See this site for more information about the park design: http://landscapearchitect.epubxp.com/i/114761-mar-2013/7

What are some of the key benefits of that project?
Atlanta’s Department of Watershed Maintenance intended to address sanitary sewer overflow problems in the Old Fourth Ward area of the Clear Creek Combined Sewer Basin by building an extension to a nearby CSO tunnel. However, by constructing the detention lake, the City reclaimed what was once the original “Clear Creek” and also created a functional, creative and sustainable feature for the park. More importantly, by detaining storm water flows for a 100‐year storm event, the lake addresses capacity relief problems in the overall 800‐acre drainage basin and reduces the peak flow of the Highland Avenue Combined Sewer Trunk to which it discharges.

See these sites for more information about the benefits of the detention pond:

Does the lake hold sanitary sewer water?
No. The lake’s permanent pool elevation comes from natural groundwater. The lake is designed to detain only rain water after a storm event. After a storm, the rain water recedes by slowly discharging into the Highland Avenue Combined Sewer trunk. Additionally, should the trunk fill up, the lake is designed so the flow will not re‐enter the basin.

Is it safe to enter the water?
You should not enter the water. The water in the lake is not suitable for swimming or drinking. To discourage the possibility of falling into the water, several precautions went into the design. The lake is surrounded by “prickly” landscaped plantings to discourage children and pets from going into the water. There is also a barrier and cable railing along the upper and lower walkways.

Some detention basins are designed to go dry after a rain event. Will that happen to this lake?
No. This lake maintains a permanent pool elevation of water so the scenic view remains intact for park visitors.

What happens if there’s a heavy rain event and people are in the park?
The lake is designed to capture flow in the immediate area if there is a very heavy rainfall. If a 100‐year storm is ever experienced, the lower walkway would be covered. Visitors should be aware of current conditions and not enter the lower basin area if the water is rising.

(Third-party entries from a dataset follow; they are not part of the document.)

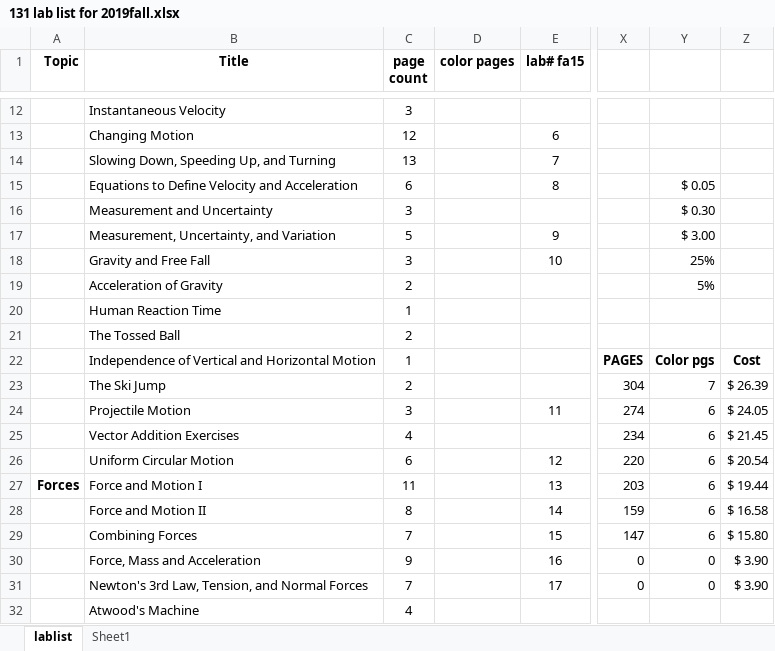
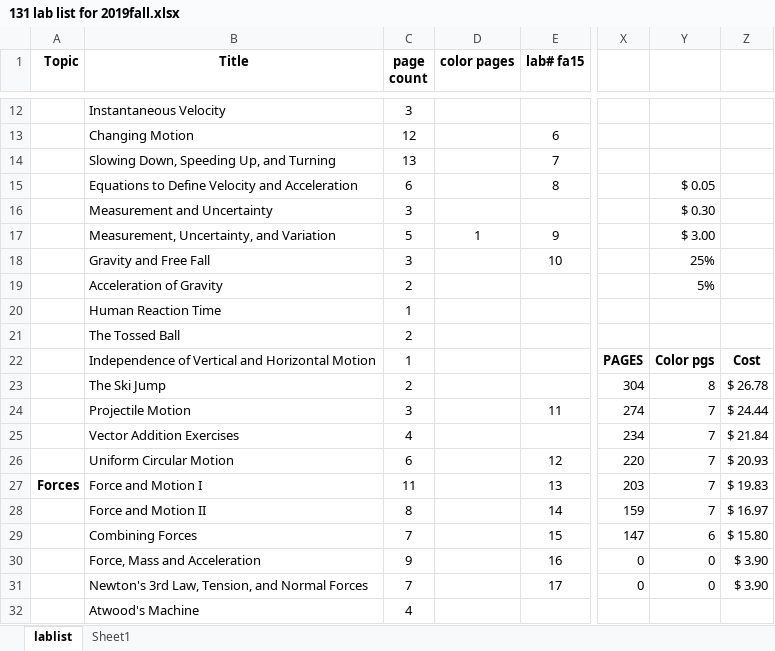
Before and after one commit to RichmondPhysics/131, an Excel workbook: StudentGuideModule1/what_labs_to_include/131 lab list for 2019fall.xlsx, sheet lablist, drawn as a sheet; only a part is shown, gaps mark what is left out; values as stored, in another font and other column widths than the file's, no borders; conditional formats not drawn; the diff names each change by its address in the sheet, - before the commit and + after, or states it on an @@ line.

Commit message:
Indexed new color page in manual and spreadsheet

```diff
--- a/StudentGuideModule1/what_labs_to_include/131 lab list for 2019fall.xlsx (sheet lablist)
+++ b/StudentGuideModule1/what_labs_to_include/131 lab list for 2019fall.xlsx (sheet lablist)
-D17 (color pages): (empty)
+D17 (color pages): 1
-Y23: 7
+Y23: 8
-Z23: $ 26.39
+Z23: $ 26.78
-Y24:Y28: 6
+Y24:Y28: 7
-Z24: $ 24.05
+Z24: $ 24.44
-Z25: $ 21.45
+Z25: $ 21.84
-Z26: $ 20.54
+Z26: $ 20.93
-Z27: $ 19.44
+Z27: $ 19.83
-Z28: $ 16.58
+Z28: $ 16.97
```
Also changed, not shown: 1 other file.
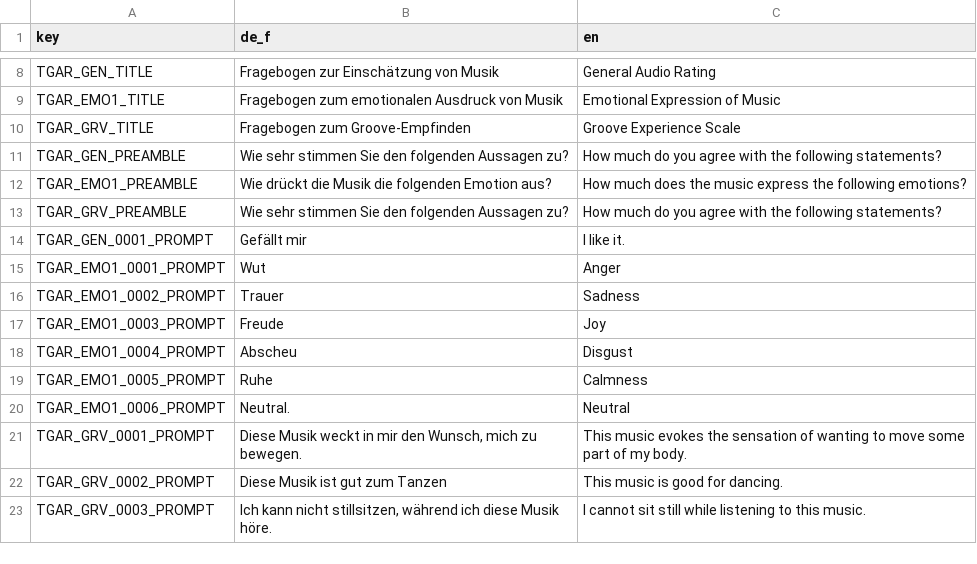
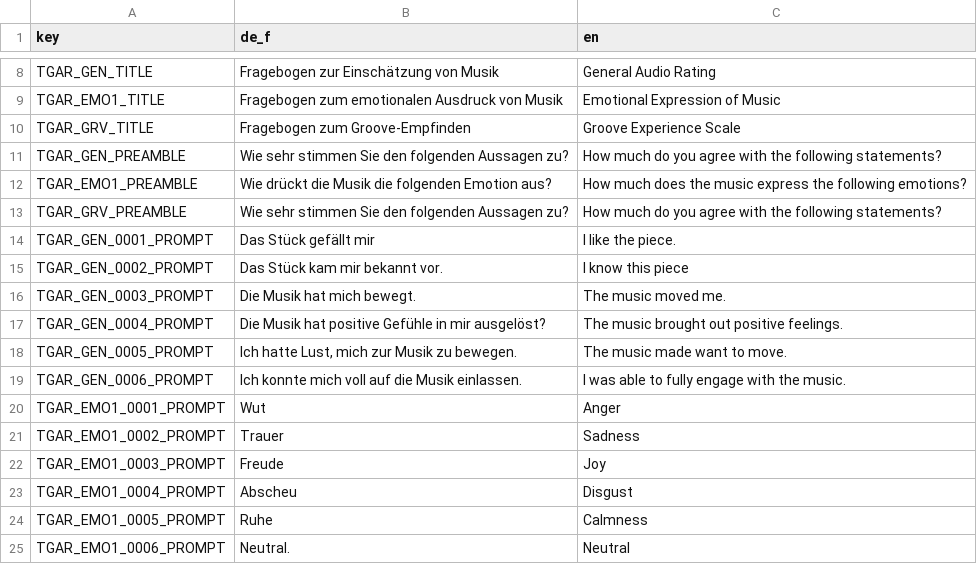
Before and after one commit to klausfrieler/GAR, a CSV file: data_raw/GAR_dict.csv, drawn as a sheet; only a part is shown, gaps mark what is left out; the shorter side is filled out with more unchanged rows.

```diff
--- a/data_raw/GAR_dict.csv
+++ b/data_raw/GAR_dict.csv
@@ -13,3 +13,8 @@
 "TGAR_GRV_PREAMBLE","Wie sehr stimmen Sie den folgenden Aussagen zu?","How much do you agree with the following statements?"
-"TGAR_GEN_0001_PROMPT","Gefällt mir","I like it."
+"TGAR_GEN_0001_PROMPT","Das Stück gefällt mir","I like the piece."
+"TGAR_GEN_0002_PROMPT","Das Stück kam mir bekannt vor.","I know this piece"
+"TGAR_GEN_0003_PROMPT","Die Musik hat mich bewegt.","The music moved me."
+"TGAR_GEN_0004_PROMPT","Die Musik hat positive Gefühle in mir  ausgelöst?", "The music brought out positive feelings."
+"TGAR_GEN_0005_PROMPT","Ich hatte Lust, mich zur Musik zu bewegen.","The music made want to move."
+"TGAR_GEN_0006_PROMPT","Ich konnte mich voll auf die Musik einlassen.","I was able to fully engage with the music."
 "TGAR_EMO1_0001_PROMPT","Wut","Anger"
```
Also changed, not shown: 5 other files.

Skate Park Questions:

What are the Skate Park Rules?
See this document from the City of Atlanta